One of the most important concepts in algebra is that of the *function*. The formal mathematical definition of the term
function^{14} is beyond the scope of this
short review, but the summary below should be more than enough to work
with.

A function is a *mapping* between a set of *coordinates* (which
is why we put this section *after* the section on coordinates) and a
*single value*. Note well that the ``coordinates'' in question do
*not have to be space and/or time*, they can be any set of *parameters* that are relevant to a problem. In physics, coordinates can
be any or all of:

- Spatial coordinates,
- Time
- Momentum
- Mass
- Charge
- Angular momentum, spin, energy, isospin, flavor, color, and much
more, including ``spatial'' coordinates we
*cannot see*in exotica such as string theories or supersymmetric theories.

Note well that many of these things can *equally* well be functions
themselves - a potential energy function, for example, will usually
return the value of the potential *energy* as a function of some mix
of spatial coordinates, mass, charge, and time. Note that the
coordinates can be continuous (as most of the ones above are
classically) or *discrete* - charge, for example, comes only
multiples of
and color can only take on three values.

One formally denotes functions in the notation e.g.
where
is the *function name* represented symbolically and
is
the entire vector of coordinates of all sorts. In physics we often
learn or derive functional forms for important quantities, and may or
may not express them as functions in this form. For example, the
kinetic energy of a particle can be written either of the two following
ways:

(32) | |||

(33) |

These two forms are equivalent in physics, where it is usually ``obvious'' (at least when a student has studied adequately and accumulated some practical experience solving problems) when we write an expression just what the variable parameters are. Note well that we not infrequently use

(34) |

is a function of , and but includes the gravitational constant N-m /kg in symbolic form. Not all symbols in physics expressions are variable parameters, in other words.

One important property of the mapping required for something to be a
true ``function'' is that there must be only a *single value* of the
function for any given set of the coordinates. Two other important
definitions are:

**Domain**- The
*domain*of a function is the set of all of the coordinates of the function that give rise to unique non-infinite values for the function. That is, for function it is all of the 's for which is well defined. **Range**- The
*range*of a function is the set of all values of the function that arise when its coordinates vary across the entire domain.

Two last ideas that are of great use in solving physics problems
algebraically are the notion of *composition* of functions and the
*inverse* of a function.

Suppose you are given two functions: one for the potential energy of a mass on a spring:

(35) |

where is the distance of the mass from its equilibrium position and:

(36) |

which is the position as a function of time. We can form the composition of these two functions by substituting the second into the first to obtain:

(37) |

This sort of ``substitution operation'' (which we will rarely refer to by name) is an
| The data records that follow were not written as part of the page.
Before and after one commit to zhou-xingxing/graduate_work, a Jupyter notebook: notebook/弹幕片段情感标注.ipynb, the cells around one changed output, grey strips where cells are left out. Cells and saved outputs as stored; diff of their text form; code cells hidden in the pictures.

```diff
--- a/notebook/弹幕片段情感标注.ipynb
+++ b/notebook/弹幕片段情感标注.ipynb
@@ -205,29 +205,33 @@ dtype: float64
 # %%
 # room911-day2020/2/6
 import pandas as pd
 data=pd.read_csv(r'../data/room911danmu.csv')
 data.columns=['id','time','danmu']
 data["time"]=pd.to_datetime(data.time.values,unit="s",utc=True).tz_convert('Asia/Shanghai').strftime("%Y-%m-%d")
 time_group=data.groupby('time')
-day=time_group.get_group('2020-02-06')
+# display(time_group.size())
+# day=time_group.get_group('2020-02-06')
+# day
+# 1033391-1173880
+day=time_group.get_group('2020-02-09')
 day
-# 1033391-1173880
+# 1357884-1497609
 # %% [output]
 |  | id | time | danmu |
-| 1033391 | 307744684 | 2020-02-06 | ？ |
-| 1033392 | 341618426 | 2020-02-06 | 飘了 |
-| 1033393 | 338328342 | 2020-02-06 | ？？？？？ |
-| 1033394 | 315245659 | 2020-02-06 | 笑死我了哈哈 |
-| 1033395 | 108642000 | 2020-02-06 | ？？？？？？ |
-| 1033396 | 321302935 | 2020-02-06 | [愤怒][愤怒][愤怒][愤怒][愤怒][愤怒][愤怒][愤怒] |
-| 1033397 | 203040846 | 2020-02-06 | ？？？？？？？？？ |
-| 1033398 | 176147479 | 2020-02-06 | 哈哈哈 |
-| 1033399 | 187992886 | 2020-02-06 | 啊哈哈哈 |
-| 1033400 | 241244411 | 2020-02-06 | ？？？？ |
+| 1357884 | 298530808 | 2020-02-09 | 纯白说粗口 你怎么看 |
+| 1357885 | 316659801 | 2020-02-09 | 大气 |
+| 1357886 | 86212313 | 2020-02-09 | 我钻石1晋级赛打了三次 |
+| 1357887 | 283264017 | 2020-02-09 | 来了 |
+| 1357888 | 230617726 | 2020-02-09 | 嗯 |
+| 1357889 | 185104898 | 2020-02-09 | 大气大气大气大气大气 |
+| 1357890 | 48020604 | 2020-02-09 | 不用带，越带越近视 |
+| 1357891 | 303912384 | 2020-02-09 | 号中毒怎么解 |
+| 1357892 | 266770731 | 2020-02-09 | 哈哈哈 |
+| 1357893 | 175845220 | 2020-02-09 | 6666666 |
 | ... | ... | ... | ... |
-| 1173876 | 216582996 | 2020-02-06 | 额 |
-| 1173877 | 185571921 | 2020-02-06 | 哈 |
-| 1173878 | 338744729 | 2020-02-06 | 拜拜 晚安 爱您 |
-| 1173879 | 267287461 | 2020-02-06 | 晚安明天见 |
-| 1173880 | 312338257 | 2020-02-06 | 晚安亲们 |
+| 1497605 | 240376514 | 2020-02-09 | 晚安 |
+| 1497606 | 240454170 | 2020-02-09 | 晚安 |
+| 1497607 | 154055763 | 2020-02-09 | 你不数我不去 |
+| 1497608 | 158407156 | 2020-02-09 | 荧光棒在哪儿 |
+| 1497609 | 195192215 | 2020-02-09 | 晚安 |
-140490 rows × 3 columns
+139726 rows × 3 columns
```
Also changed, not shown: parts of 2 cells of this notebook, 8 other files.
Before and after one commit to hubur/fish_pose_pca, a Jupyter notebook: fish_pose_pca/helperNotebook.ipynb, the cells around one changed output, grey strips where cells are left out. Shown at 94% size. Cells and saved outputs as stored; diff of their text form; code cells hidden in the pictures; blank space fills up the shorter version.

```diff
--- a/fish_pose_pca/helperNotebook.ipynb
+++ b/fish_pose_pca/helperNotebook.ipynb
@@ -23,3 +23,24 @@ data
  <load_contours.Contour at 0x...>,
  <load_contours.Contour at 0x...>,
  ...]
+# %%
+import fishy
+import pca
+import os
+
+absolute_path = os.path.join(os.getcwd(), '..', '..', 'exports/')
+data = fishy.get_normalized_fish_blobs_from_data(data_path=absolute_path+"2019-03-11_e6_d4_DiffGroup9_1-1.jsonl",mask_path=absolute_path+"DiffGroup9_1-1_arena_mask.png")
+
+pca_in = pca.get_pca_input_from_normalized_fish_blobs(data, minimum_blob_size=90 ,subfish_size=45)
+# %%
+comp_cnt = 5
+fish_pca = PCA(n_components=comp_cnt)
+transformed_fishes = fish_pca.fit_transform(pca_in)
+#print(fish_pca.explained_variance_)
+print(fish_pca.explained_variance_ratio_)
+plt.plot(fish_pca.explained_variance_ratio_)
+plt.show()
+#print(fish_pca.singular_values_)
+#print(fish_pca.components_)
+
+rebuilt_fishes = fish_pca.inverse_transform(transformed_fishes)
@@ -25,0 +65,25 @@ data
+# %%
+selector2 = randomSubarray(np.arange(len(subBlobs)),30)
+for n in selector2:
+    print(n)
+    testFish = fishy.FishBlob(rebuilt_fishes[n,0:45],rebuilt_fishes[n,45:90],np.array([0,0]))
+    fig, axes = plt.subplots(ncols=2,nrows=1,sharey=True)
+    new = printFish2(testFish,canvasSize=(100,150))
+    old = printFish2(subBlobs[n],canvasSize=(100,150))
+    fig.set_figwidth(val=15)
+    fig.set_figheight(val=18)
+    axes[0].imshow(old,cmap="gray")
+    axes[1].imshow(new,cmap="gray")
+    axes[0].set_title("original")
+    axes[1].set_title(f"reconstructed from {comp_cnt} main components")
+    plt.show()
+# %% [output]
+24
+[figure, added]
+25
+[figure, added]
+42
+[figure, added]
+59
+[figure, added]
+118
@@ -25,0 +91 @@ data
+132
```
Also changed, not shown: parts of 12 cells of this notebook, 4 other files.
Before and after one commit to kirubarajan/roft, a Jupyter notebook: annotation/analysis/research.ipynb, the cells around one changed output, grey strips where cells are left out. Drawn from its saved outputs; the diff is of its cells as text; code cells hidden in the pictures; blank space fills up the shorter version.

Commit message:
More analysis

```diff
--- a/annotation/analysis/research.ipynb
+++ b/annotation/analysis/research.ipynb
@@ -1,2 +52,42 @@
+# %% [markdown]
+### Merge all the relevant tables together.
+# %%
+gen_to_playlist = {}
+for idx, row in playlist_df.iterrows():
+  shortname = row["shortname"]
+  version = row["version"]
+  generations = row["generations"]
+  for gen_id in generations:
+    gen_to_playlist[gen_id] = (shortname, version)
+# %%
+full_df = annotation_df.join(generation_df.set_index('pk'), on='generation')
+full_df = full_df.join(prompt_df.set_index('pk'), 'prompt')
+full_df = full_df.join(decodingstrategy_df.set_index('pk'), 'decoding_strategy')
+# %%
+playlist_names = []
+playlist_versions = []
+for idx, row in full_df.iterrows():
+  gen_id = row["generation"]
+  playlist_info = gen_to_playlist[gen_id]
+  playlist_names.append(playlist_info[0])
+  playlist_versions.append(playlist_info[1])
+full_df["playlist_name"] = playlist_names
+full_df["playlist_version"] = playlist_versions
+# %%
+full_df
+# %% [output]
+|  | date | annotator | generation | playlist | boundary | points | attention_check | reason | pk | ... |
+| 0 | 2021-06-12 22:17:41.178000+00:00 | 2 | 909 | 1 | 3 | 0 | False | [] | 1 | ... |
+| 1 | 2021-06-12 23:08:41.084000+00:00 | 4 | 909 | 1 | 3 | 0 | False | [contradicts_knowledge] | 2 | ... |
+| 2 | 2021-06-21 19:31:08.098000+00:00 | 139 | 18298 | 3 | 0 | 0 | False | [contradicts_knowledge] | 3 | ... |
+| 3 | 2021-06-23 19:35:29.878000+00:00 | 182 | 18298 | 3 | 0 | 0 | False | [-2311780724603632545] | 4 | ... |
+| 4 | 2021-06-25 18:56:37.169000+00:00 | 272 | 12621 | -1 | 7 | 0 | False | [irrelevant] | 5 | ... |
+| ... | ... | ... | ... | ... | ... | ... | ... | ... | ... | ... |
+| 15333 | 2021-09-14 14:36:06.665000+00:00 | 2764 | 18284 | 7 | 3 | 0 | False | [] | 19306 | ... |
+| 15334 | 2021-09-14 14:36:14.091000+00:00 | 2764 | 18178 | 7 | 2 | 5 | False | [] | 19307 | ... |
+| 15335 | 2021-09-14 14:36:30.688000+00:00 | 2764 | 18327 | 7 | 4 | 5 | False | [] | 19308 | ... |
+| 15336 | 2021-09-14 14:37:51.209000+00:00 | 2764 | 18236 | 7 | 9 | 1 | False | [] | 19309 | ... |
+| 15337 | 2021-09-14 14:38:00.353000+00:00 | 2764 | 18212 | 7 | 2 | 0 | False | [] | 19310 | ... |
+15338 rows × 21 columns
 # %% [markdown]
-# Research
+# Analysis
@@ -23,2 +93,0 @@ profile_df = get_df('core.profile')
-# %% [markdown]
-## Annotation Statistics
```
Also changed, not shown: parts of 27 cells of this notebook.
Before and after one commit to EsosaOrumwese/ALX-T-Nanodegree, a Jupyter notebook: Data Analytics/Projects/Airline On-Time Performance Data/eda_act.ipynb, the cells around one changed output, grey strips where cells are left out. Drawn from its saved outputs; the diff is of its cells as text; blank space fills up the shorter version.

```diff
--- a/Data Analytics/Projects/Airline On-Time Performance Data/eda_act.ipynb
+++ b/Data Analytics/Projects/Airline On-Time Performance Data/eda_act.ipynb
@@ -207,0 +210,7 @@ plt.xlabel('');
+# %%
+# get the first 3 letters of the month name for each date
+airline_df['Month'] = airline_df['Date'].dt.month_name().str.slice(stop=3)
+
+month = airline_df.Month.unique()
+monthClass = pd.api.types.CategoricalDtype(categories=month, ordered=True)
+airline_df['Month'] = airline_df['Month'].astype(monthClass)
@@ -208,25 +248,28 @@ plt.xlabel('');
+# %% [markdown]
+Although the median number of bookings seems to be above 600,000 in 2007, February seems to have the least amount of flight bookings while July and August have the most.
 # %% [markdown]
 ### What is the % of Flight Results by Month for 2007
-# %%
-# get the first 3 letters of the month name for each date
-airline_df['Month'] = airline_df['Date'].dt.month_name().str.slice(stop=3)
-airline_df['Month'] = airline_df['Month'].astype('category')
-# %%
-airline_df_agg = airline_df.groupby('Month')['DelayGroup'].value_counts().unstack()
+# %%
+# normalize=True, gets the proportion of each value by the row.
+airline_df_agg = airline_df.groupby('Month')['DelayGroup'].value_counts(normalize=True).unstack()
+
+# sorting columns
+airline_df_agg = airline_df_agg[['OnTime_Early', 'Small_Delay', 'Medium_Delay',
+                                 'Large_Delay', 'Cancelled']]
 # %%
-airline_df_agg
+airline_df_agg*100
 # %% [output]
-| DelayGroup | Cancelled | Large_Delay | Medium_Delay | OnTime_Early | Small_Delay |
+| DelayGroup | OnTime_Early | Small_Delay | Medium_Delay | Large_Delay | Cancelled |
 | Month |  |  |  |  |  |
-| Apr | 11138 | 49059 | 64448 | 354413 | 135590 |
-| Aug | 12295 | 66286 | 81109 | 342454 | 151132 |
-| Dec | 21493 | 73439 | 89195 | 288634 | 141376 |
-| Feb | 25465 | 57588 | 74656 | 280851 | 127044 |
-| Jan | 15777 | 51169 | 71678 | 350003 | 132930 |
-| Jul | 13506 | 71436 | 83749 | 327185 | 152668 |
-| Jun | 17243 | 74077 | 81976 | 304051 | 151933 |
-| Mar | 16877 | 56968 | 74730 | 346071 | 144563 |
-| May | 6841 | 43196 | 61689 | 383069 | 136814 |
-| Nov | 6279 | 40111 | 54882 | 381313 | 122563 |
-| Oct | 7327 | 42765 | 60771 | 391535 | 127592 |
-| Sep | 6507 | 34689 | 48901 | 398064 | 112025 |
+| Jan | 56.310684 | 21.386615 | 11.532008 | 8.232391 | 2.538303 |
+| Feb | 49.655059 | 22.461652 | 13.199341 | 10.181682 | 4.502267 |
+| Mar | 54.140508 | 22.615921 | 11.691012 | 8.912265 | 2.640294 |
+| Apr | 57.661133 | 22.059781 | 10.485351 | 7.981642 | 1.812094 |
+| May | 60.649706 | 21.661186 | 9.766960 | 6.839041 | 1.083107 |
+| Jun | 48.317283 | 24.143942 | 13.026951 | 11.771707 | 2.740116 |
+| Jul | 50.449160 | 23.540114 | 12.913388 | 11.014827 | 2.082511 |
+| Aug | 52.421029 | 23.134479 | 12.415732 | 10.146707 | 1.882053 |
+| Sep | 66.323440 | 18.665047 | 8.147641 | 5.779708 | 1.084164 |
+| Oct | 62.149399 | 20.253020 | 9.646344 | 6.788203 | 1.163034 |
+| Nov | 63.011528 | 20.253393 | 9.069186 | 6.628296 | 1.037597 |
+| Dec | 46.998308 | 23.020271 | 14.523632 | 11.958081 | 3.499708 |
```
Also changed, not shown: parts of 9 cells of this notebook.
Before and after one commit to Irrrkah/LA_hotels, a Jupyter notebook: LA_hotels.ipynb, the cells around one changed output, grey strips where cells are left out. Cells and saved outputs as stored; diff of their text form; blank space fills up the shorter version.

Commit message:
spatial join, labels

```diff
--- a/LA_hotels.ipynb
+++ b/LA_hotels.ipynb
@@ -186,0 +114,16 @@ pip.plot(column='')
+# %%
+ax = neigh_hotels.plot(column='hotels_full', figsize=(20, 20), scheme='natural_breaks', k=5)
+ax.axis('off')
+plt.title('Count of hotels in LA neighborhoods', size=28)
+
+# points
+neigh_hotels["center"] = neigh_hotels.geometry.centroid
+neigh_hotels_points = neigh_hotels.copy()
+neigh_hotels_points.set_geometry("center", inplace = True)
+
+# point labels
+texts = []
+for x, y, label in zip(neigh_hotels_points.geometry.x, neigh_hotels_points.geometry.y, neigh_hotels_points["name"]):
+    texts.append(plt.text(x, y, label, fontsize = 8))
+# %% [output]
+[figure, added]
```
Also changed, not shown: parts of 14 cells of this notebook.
With the composition operation in mind, we can define the inverse. Not
all functions have a unique inverse function, as we shall see, but most
of them have an inverse function that we can use *with some
restrictions* to solve problems.

Given a function
, *if* every value in the range of
corresponds to one and only one value in its domain
, then
is *also* a function, called the *inverse* of
. When
this condition is satisfied, the range of
is the domain of
and vice versa. In terms of composition:

(38) |

and

(39) |

for any in the domain of and in the range of are

Many functions do not *have* a unique inverse, however. For
example, the function:

(40) |

does not. If we look for values in the domain of this function such that , we find an

(41) |

for The mapping is then one value in the range to

We can get around this problem by *restricting the domain* to a
region where the inverse mapping *is* unique. In this particular
case, we can define a function
where the domain of
is only
and the *range* of
is restricted to
be
. If this is done, then
for all
and
for all
. The
inverse function for many of the functions of interest in physics have
these sorts of restrictions on the range and domain in order to make the
problem well-defined, and in many cases we have some degree of *choice* in the best definition for any given problem, for example, we
could use *any* domain of width
that begins or ends on an odd
half-integral multiple of
, say
or
if it suited the needs of our problem to do so
when computing the inverse of
(or similar but different ranges
for
or
) in physics.

In a related vein, if we examine:

(42) |

and try to construct an inverse function we discover two interesting things. First, there are two values in the domain that correspond to each value in the range because:

(43) |

for all . This causes us to define the inverse function:

(44) |

where the sign in this expression selects one of the two possibilities.

The second is that once we have defined the inverse functions for either
trig functions or the quadratic function in this way so that they have
restricted domains, it is natural to ask: Do these functions have any
meaning for the *unrestricted* domain? In other words, if we have
defined:

(45) |

for , does exist for

This leads us naturally enough into our next section (so keep it in mind) but first we have to deal with several important ideas.